The scene may look innocuous enough as you head out on a quite Sunday morning, but even with its quiet beauty and distinction for idyllic vacationing and living, Florida has reached an all-time high for bicycle crashes and deaths. Experts theorize that more cars on the roads today are the reason for so many accidents and deaths, to include that of pedestrians also. The bottom line is that you and your loved ones are vulnerable in traffic, riding lightweight bikes amidst countless vehicles that on average weigh over 4,000 pounds.

Here are five ways to avoid injury in a cycling accident:

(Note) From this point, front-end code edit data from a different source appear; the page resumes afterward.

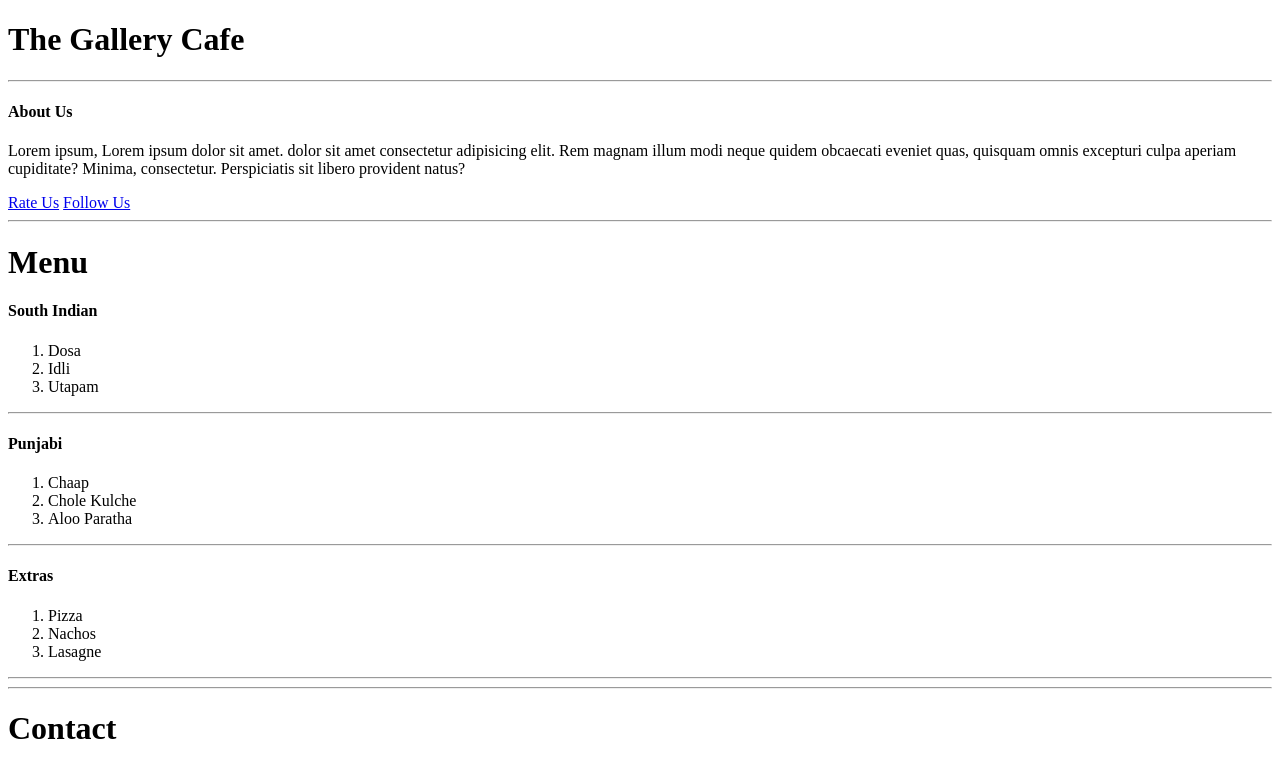
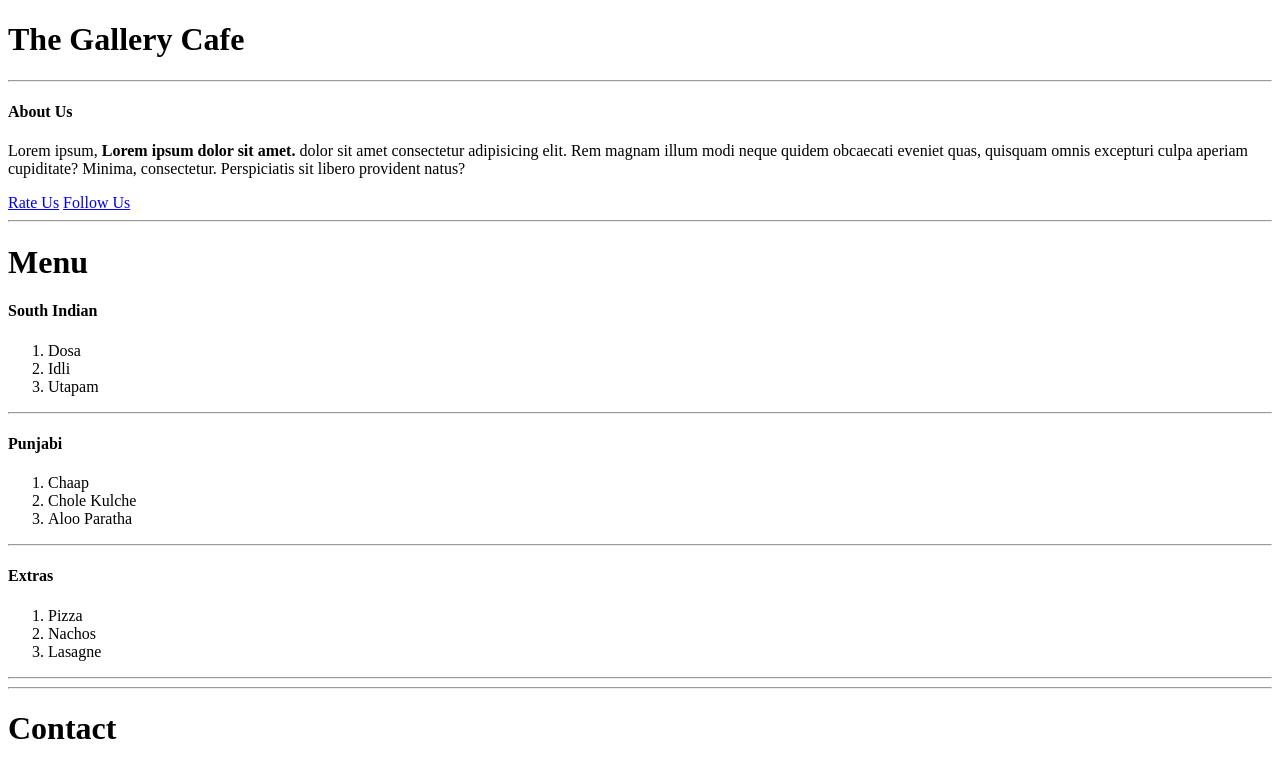
Before and after one commit to vineeth-2698/Html-Homework1, a plain HTML site: page index.html in a window 1280 px wide. Shown: the top 765 px of the page. Drawn offline with Linux system fonts and the light colour scheme.

Commit message:
file is updated

```diff
--- a/index.html
+++ b/index.html
@@ -9,7 +9,7 @@
     <h1>The Gallery Cafe</h1>
     <hr>
     <h4>About Us</h5>
-    <p>Lorem ipsum, Lorem ipsum dolor sit amet. dolor sit amet consectetur adipisicing elit. Rem magnam illum modi neque quidem obcaecati eveniet quas, quisquam omnis excepturi culpa aperiam cupiditate? Minima, consectetur. Perspiciatis sit libero provident natus?</p>
+    <p>Lorem ipsum, <Strong>Lorem ipsum dolor sit amet.</Strong> dolor sit amet consectetur adipisicing elit. Rem magnam illum modi neque quidem obcaecati eveniet quas, quisquam omnis excepturi culpa aperiam cupiditate? Minima, consectetur. Perspiciatis sit libero provident natus?</p>
     <a href="#">Rate Us</a>
     <a href="#">Follow Us</a>
     <hr>
```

  1. Wear a helmet! While this is especially important for young children who are prone to even worse repercussions from a concussion or traumatic brain injury, cyclists of all ages should protect themselves from the potential of catastrophic head injuries. Before purchasing a helmet, make sure it is US Department of Transportation approved.
  2. Maintain your equipment properly. Having a blowout with a tire bicycle or chain can be dangerous if you are traveling in traffic. Also, make sure you have working tools including a light, bell, or horn.
  3. No matter what time of day you are riding your bike, always wear brightly colored clothing. And although you may be concerned about what type of fashion statement you are making, safety comes first, and neon vests can be extremely effective if you are sharing the road with cars, trucks, and motorcycles. Motorists are used to looking out for cars and trucks—but may have trouble focusing on motorcycles, bikes, and pedestrians. Do everything possible to be visible.
  4. Be aware of your surroundings all the time. This is especially important if you are traveling near or in traffic and approaching areas like intersections. Making eye contact before turning or crossing is helpful. Also, be alert to anything or anyone in your path, whether you are on the road or traveling in a designated side area.
  5. Know the traffic rules and follow them—especially when crossing traffic, making turns, and more. Essentially, you should use the same traffic rules that you do when driving—along with employing the proper hand signals.

If you or your child has been injured in a bicycling accident due to the negligence of others, contact the attorneys at Heintz & Becker. We’ve helped victims from Bradenton, Sarasota, and all over Florida get compensation for their damages and medical expenses after accidents. Call us for a free consultation now at 941-748-2916 or contact us online. We are here to help!

All blogs are written on behalf of Heintz & Becker for informational purposes. These articles should not, however, be considered legal advice, or in any way responsible for creating an attorney/client relationship.